The U.S. is investigating Allianz SE, for possible bribery by a German printing press company in which it holds a majority stake according to a story by Joe Palazzolo in WSJ.com’s Corruption Currents.
The Foreign Corrupt Practices Act bars US companies from paying bribes to foreign officials to keep or obtain business. The SEC claims jurisdiction over Allianz under the FCPA because it was listed on the New York Stock Exchange until October 2009.
FCPA investigations are a dime a dozen, so I didn’t pay much attention to this one a first. But then I noticed something different about this one. The company accused of bribery is Manroland AG a private equity portfolio company of Allianz.
This raises the specter that federal regulators are looking at the private equity industry as the next area for increased enforcement under the FCPA. At least, Tom Fox raises that possibility.

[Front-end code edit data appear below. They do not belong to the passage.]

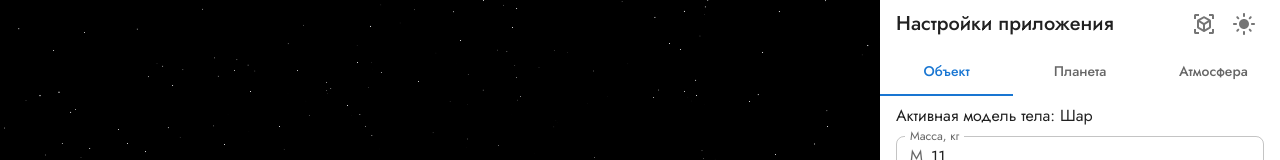
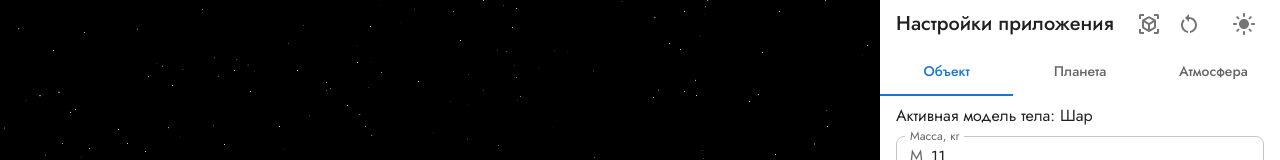
Before and after one commit to vadimshahray/meteorite-movement-in-earth-atmosphere, a React (Create React App) app: page / in a window 1280 px wide. Shown: the top 160 px of the page. Built offline with nearby package versions, Linux system fonts and the light colour scheme.

Commit message:
feat: extend toolbar action buttons

```diff
--- a/src/layouts/ConfigureLayout/ConfigureSections/PlanetSection/PlanetSection.tsx
+++ b/src/layouts/ConfigureLayout/ConfigureSections/PlanetSection/PlanetSection.tsx
@@ -6,15 +6,15 @@ import { GVariableView } from './VariableViews'
 
 /** Секция конфигурации "Планета" */
 export const PlanetSection = () => {
-  const { setActionButton } = useConfigureToolbar()
+  const { setActionButtons } = useConfigureToolbar()
 
   useEffect(() => {
-    setActionButton(<PickPlanetModelDataButton />)
+    setActionButtons([<PickPlanetModelDataButton />])
 
     return () => {
-      setActionButton()
+      setActionButtons()
     }
-  }, [setActionButton])
+  }, [setActionButtons])
 
   return (
     <div>
--- a/src/layouts/ConfigureLayout/ConfigureSections/SubjectSection/PickPhysicalObjectModelButton.tsx
+++ b/src/layouts/ConfigureLayout/ConfigureSections/SubjectSection/PickPhysicalObjectModelButton.tsx
@@ -11,7 +11,7 @@ export const PickPhysicalObjectModelButton = () => {
   }
 
   return (
-    <IconButton onClick={handleClick}>
+    <IconButton key='PhysicalModelsListDialog' onClick={handleClick}>
       <ViewInArIcon />
     </IconButton>
   )
--- a/src/layouts/ConfigureLayout/ConfigureSections/SubjectSection/SubjectSection.tsx
+++ b/src/layouts/ConfigureLayout/ConfigureSections/SubjectSection/SubjectSection.tsx
@@ -1,18 +1,22 @@
 import { useConfigureToolbar } from 'hooks'
 import { useEffect } from 'react'
 import { ActivePhysicalModel } from './ActivePhysicalModel'
+import { BackToObjectModelDataButton } from './BackToObjectModelDataButton'
 import { KField, MField, RField, SField, YField } from './Fields'
 import { PickPhysicalObjectModelButton } from './PickPhysicalObjectModelButton'
 
 /** Секция конфигурации "Исследуемый объект" */
 export const SubjectSection = () => {
-  const { setActionButton } = useConfigureToolbar()
+  const { setActionButtons } = useConfigureToolbar()
 
   useEffect(() => {
-    setActionButton(<PickPhysicalObjectModelButton />)
+    setActionButtons([
+      <PickPhysicalObjectModelButton />,
+      <BackToObjectModelDataButton />,
+    ])
 
-    return () => setActionButton()
-  }, [setActionButton])
+    return () => setActionButtons()
+  }, [setActionButtons])
 
   return (
     <div>
--- a/src/providers/ConfigureToolbarProvider/ConfigureToolbar.tsx
+++ b/src/providers/ConfigureToolbarProvider/ConfigureToolbar.tsx
@@ -4,24 +4,23 @@ import { Container, ThemeButton } from 'components'
 import React from 'react'
 
 export type ConfigureToolbarActionButton = React.ReactElement<
-  ButtonProps,
+  ButtonProps & { key: string },
   typeof Button
 >
 
 export type ConfigureToolbarProps = {
-  actionButton?: ConfigureToolbarActionButton
+  actionButtons?: ConfigureToolbarActionButton[]
 }
 
 /** Тулбар секции ввода данных ConfigureLayout */
-export const ConfigureToolbar = ({ actionButton }: ConfigureToolbarProps) => {
+export const ConfigureToolbar = ({ actionButtons }: ConfigureToolbarProps) => {
   return (
     <Container disableGutters>
-      <Toolbar variant='dense'>
-        <Typography variant='h6' sx={{ flexGrow: 1 }}>
-          Настройки приложения
-        </Typography>
+      <Toolbar variant='dense' sx={{ justifyContent: 'space-between' }}>
+        <Typography variant='h6'>Настройки приложения</Typography>
 
-        {actionButton}
+        <div>{actionButtons}</div>
+
         <ThemeButton />
       </Toolbar>
     </Container>
--- a/src/providers/ConfigureToolbarProvider/ConfigureToolbarProvider.tsx
+++ b/src/providers/ConfigureToolbarProvider/ConfigureToolbarProvider.tsx
@@ -5,25 +5,25 @@ import {
 } from './ConfigureToolbar'
 
 export const ConfigureToolbarContext = React.createContext<{
-  setActionButton: (btn?: ConfigureToolbarActionButton) => void
+  setActionButtons: (btns?: ConfigureToolbarActionButton[]) => void
 }>({
-  setActionButton: (_) => {},
+  setActionButtons: (_) => {},
 })
 
 export const ConfigureToolbarProvider = ({ children }: PropsWithChildren) => {
-  const [btn, setBtn] = useState<ConfigureToolbarActionButton>()
+  const [btns, setBtns] = useState<ConfigureToolbarActionButton[]>()
 
-  const setActionButton = useCallback(
-    (actionButton?: ConfigureToolbarActionButton) => {
-      setBtn(actionButton)
+  const setActionButtons = useCallback(
+    (actionButtons?: ConfigureToolbarActionButton[]) => {
+      setBtns(actionButtons)
     },
     [],
   )
 
   return (
-    <ConfigureToolbarContext.Provider value={{ setActionButton }}>
+    <ConfigureToolbarContext.Provider value={{ setActionButtons }}>
       <>
-        <ConfigureToolbar actionButton={btn} />
+        <ConfigureToolbar actionButtons={btns} />
         {children}
       </>
     </ConfigureToolbarContext.Provider>
```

The additional FCPA challenge in the private equity industry is what level of control and ownership will be required to pass the liability up to the parent. Past actions have shown that when you purchase a company, you purchase the FCPA liabilities. Will other forms of acquisitions continue FCPA liability and pass it up the ownership chain? What if a transaction is structured as a purchase of a company’s assets instead of the ownership of the company? That traditionally severs most liabilities. What if ownership is just a minority interest? How much of a say over management will trigger FCPA liability being passed to a minority owner? One board seat? A majority of board seats?